**About this task**
Could you output each record below exactly as it stands and leave the pictures out?

====== The data ======

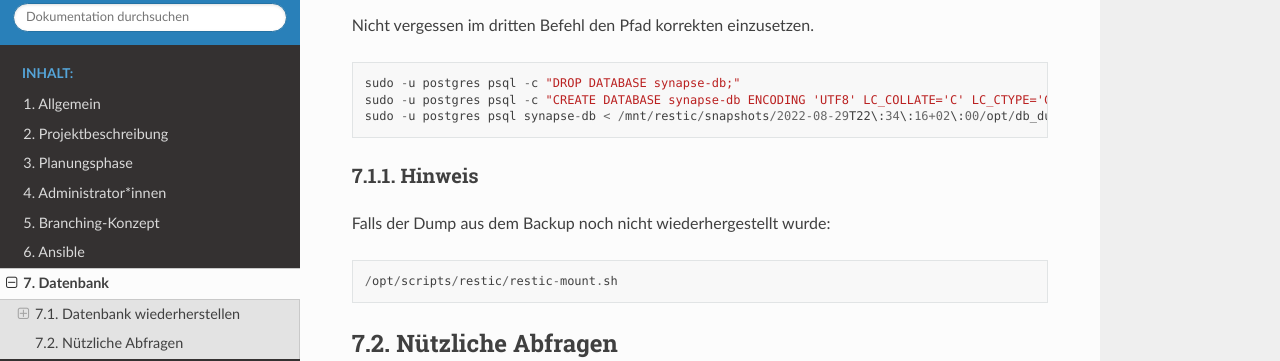
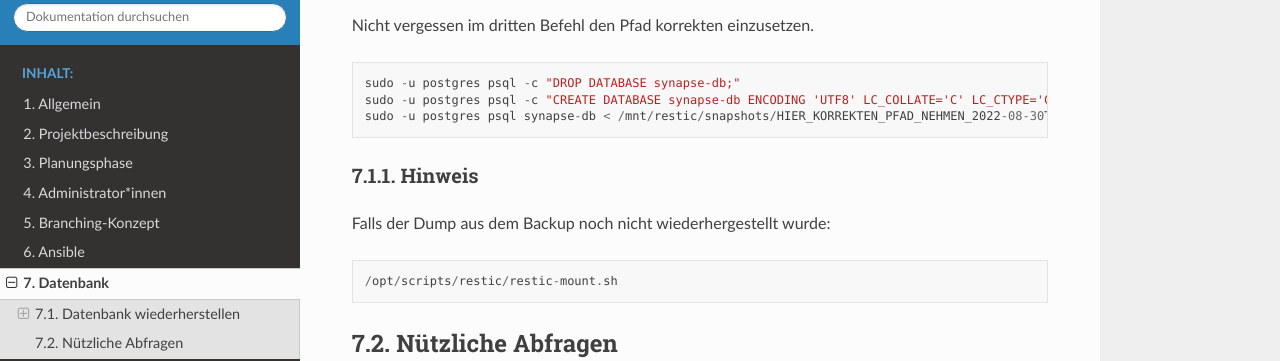
Before and after one commit to DC7IA/betriebshandbuch, a Sphinx documentation site: the page built from docs/source/Datenbank/main.md, in a window 1280 px wide and 1159 px high. Shown: the part 298-659 px from the top of the window. Built offline with Sphinx 7.4.7 and the Read the Docs theme 2.0.0, drawn with Linux system fonts in a browser that asks for light colours.

Commit message:
use wrong path to prevent stupid copy/paste mistakes

````diff
--- a/docs/source/Datenbank/main.md
+++ b/docs/source/Datenbank/main.md
@@ -11,7 +11,7 @@ Nicht vergessen im dritten Befehl den Pfad korrekten einzusetzen.
 ```
 sudo -u postgres psql -c "DROP DATABASE synapse-db;"
 sudo -u postgres psql -c "CREATE DATABASE synapse-db ENCODING 'UTF8' LC_COLLATE='C' LC_CTYPE='C' template=template0 OWNER synapse_db_user;"
-sudo -u postgres psql synapse-db < /mnt/restic/snapshots/2022-08-29T22\:34\:16+02\:00/opt/db_dumps/db-dump-synapse-db.sql
+sudo -u postgres psql synapse-db < /mnt/restic/snapshots/HIER_KORREKTEN_PFAD_NEHMEN_2022-08-30T23\:17\:49+02\:00/opt/db_dumps/db-dump-synaspse-db.sql
 ```
 
 ### Hinweis
````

======

**Your solution**
Before and after one commit to DC7IA/betriebshandbuch, a Sphinx documentation site: the page built from docs/source/Datenbank/main.md, in a window 1280 px wide and 1159 px high. Shown: the part 298-659 px from the top of the window. Built offline with Sphinx 7.4.7 and the Read the Docs theme 2.0.0, drawn with Linux system fonts in a browser that asks for light colours.

Commit message:
use wrong path to prevent stupid copy/paste mistakes

````diff
--- a/docs/source/Datenbank/main.md
+++ b/docs/source/Datenbank/main.md
@@ -11,7 +11,7 @@ Nicht vergessen im dritten Befehl den Pfad korrekten einzusetzen.
 ```
 sudo -u postgres psql -c "DROP DATABASE synapse-db;"
 sudo -u postgres psql -c "CREATE DATABASE synapse-db ENCODING 'UTF8' LC_COLLATE='C' LC_CTYPE='C' template=template0 OWNER synapse_db_user;"
-sudo -u postgres psql synapse-db < /mnt/restic/snapshots/2022-08-29T22\:34\:16+02\:00/opt/db_dumps/db-dump-synapse-db.sql
+sudo -u postgres psql synapse-db < /mnt/restic/snapshots/HIER_KORREKTEN_PFAD_NEHMEN_2022-08-30T23\:17\:49+02\:00/opt/db_dumps/db-dump-synaspse-db.sql
 ```
 
 ### Hinweis
````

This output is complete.